It seemed like in the 1960s winter snow was plentiful. Built up from driveway plowing or roof top shoveling we had heaps of the cold, white, compact snow. At times snow as high as the roof eaves. With a small spade shovel and young castle building imagination the snow fort was eventually erected with tunnels, cavern rooms and lookout points. You never know when an army bearing snowballs may show up. Spend all day and into the night on this arduous project only to be interrupted by a call from the house. “Christmas TV specials are coming on.” We would drop everything right there and run into the house to be greeted by the smell of hot chocolate and popcorn. Our mittens were covered in crusted frozen snow and we were wet. But, were we cold? Kids don’t feel cold!
So while we were bragging none stop about our new snow fort we changed into dry flannel pajamas and sat down on the floor in front of our big black and white television, hot chocolate and bowl of popcorn in hand. All excited for ‘Rudolph The Red-Nosed Reindeer’, the best of all the Christmas TV specials to come on. Actually all the TV specials produced and directed by Rankin and Bass were awesome.
It was easy to get excited about any Christmas TV specials in those days. There was no such thing as cable TV back then. All we had for television reception was a roof top antenna which gave us four channels on a good day.
Rankin and Bass mastered stop motion animation and these clay figures were fondly noted as ‘puppetoons’. These clay doll like characters were made from plasticine clay for it is very pliable, very easy to mold and form into a reindeer, tree, Santa or an Abominable Snowmonster. A picture would be taken of a scene with these clay characters and clay back grounds.
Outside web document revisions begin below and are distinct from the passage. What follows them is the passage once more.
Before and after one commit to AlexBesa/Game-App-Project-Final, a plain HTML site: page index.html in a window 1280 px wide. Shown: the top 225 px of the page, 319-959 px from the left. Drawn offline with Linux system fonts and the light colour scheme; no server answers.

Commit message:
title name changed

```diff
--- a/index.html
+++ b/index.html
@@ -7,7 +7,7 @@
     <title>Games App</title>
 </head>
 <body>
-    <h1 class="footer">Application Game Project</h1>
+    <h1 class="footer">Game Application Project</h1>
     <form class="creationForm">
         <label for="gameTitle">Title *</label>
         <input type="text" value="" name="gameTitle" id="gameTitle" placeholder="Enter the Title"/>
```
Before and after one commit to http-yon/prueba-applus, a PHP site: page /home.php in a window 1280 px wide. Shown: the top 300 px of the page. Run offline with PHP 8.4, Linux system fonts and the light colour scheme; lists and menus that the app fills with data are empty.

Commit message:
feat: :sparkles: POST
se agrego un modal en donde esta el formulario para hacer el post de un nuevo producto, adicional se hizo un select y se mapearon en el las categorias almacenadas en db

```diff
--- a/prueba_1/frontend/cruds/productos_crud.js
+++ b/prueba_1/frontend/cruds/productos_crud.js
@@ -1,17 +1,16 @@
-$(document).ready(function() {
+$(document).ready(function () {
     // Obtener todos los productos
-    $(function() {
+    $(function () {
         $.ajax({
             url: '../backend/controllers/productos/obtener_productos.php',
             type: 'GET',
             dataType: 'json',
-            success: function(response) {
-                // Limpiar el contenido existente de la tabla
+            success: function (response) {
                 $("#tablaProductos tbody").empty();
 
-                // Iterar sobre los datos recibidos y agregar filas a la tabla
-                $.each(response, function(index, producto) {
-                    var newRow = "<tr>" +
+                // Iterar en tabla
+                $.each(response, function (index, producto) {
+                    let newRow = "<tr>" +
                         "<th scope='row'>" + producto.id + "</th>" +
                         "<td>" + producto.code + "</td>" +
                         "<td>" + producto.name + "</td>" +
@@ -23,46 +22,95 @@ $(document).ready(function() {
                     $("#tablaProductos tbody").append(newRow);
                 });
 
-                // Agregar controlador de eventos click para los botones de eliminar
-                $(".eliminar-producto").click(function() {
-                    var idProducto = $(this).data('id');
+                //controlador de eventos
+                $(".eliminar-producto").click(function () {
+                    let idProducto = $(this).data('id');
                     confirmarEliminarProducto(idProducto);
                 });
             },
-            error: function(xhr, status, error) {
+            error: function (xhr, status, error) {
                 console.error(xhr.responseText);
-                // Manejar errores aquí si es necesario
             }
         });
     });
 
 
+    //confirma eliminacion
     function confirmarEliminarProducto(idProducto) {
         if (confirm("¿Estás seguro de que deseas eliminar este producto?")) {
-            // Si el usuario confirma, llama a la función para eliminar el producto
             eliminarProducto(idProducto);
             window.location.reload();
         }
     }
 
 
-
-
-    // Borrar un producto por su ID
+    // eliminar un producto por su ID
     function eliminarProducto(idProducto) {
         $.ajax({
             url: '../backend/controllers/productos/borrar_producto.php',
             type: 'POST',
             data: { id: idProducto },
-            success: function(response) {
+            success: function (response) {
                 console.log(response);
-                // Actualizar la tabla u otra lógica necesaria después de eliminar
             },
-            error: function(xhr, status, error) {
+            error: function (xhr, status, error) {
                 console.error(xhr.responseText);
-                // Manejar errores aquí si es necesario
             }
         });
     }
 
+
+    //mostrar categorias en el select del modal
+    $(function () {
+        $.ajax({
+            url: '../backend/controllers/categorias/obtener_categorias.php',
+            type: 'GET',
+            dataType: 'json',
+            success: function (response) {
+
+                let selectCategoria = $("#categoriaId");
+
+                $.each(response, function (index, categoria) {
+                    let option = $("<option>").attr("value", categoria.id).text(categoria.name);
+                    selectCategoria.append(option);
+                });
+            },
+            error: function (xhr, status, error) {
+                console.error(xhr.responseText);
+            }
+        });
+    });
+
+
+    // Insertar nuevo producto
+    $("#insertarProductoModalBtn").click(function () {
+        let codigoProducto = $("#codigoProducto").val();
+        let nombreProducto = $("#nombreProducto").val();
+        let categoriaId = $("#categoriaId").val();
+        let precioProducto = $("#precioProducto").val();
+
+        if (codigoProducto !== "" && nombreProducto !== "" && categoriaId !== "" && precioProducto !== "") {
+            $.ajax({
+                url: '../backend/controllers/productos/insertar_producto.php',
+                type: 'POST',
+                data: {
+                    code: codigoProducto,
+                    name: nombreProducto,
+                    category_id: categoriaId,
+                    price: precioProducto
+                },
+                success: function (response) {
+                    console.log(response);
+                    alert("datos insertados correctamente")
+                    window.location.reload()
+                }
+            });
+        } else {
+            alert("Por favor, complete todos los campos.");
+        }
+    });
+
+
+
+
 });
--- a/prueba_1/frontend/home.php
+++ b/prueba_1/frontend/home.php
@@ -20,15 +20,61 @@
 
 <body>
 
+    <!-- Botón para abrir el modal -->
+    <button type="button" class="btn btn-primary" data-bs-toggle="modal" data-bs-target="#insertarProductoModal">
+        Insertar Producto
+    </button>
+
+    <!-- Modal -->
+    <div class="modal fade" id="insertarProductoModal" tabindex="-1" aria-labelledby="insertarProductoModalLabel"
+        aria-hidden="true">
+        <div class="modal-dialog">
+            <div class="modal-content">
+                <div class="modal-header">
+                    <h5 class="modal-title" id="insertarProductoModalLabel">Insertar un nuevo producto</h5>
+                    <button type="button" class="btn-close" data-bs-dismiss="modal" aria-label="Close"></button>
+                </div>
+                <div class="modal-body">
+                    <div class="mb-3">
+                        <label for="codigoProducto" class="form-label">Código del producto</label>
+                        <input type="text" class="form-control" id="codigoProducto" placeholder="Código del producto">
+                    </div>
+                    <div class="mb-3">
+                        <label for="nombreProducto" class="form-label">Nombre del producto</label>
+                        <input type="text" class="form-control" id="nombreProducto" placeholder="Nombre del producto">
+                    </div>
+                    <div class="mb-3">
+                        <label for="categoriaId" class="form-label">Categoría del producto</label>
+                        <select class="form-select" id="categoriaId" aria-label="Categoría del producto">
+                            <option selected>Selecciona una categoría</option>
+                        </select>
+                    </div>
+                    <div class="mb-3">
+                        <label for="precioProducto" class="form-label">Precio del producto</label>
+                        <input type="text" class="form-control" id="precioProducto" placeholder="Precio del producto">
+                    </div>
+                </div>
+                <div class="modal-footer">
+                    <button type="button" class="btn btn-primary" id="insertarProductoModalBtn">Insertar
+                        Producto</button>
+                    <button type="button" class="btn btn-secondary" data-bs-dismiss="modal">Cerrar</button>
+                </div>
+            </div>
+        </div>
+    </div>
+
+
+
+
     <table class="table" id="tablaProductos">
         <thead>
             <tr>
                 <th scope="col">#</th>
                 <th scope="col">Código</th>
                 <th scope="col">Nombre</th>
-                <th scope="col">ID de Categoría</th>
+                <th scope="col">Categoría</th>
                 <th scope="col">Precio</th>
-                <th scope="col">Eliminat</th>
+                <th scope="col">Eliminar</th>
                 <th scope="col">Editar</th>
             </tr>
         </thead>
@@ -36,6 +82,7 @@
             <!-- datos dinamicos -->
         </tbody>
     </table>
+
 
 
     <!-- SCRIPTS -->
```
Then another picture would be taken of the same scene with the characters slightly altered. Each still photograph of these clay figurines would then be recorded onto film. Put together then played at least twelve frames per second to give you tangible animation. That is how Rankin and Bass gave us these great memorable Christmas TV specials. Sound simple? Rudolph The Red-Nosed Reindeer is forty seven minutes. That would be approximately three thousand, eight hundred and forty pictures needed to complete this show. Each one slightly altered and what if the studio janitor hits the set while mopping or the camera accidentally gets moved? You know this project is going to take a little time.
It’s been a long time since my days of Christmas TV specials and snow forts. Not many snow forts these days, fortunately the Rankin and Bass television specials are still with us, even after forty years. Put in chronological order here are Rankin and Bass productions at their best.
Rudolph The Red-Nosed Reindeer – 1964
This longest running Christmas holiday special has entertained millions since 1964. Sam the Snowman narrates this story where Rudolph becomes the laughing stock of Christmastown, just because of his nose glowed red. Hermey, a wholesome looking elf from the same town felt that he never fit in with the rest of the elves. He wanted to be a dentist and not build toys. So Rudolph and Hermey ran away from Christmastown, calling themselves Misfits. In their adventurous trek they come across the Abominable Snowmonster, an island Rubai internetu of Misfit Toys and a rescuing prospector called Yukon Cornelius. Safe back in Christmastown Rudolph finds out that Christmas is canceled due to bad weather. Suddenly Rudolph’s nose becomes a bright beacon and saves Christmas by guiding Santa’s sleigh that night.
Sam the Snowman – Burl Ives
Rudolph – Billie Ray Richards
Santa – Stan Francis
Hermey – Paul Soles
Yukon Cornelius – Larry D. Mann
The Little Drummer Boy – 1968
After Aaron’s family died he started to hate the world and everyone in it. To take out his frustrations he would beat on a drum. The only friends that Aaron has is a donkey called Samson, a lamb Baabaa and Joshua the camel. Joshua gets sold and while Aaron is searching for his friend, the camel, he meets up with three wise men who are on their way to Bethlehem. Aaron regains his compassion for human life, thanks to the newborn Jesus and his drum.
Aaron – Teddy Eccles
Story Teller – Greer Garson
Santa Claus Is Comin’ To Town – 1970
First of all I have to say, this one is my personal favorite of all the Rankin and Bass productions. A postal carrier narrates this lovable Christmas TV special about a grouchy Mayor Burgermeister Meisterburger of Sombertown that hates toys. So, when a youthful Santa tries to deliver toys on Christmas eve to all the poor kids of Sombertown, the Mayor shut him down. In fact, the mayor outlawed toys, even if the ‘T’ word was mentioned, off to the dungeon you would go. Santa Claus became an outlaw with a bounty on his head. Running away from this town Kris Kringle and his new friend Topper the penguin run into the Winter Warlock and adventure. With help from his new found friends and a lovely school teacher, Kris prevailed and Christmas presents were delivered to all in Sombertown.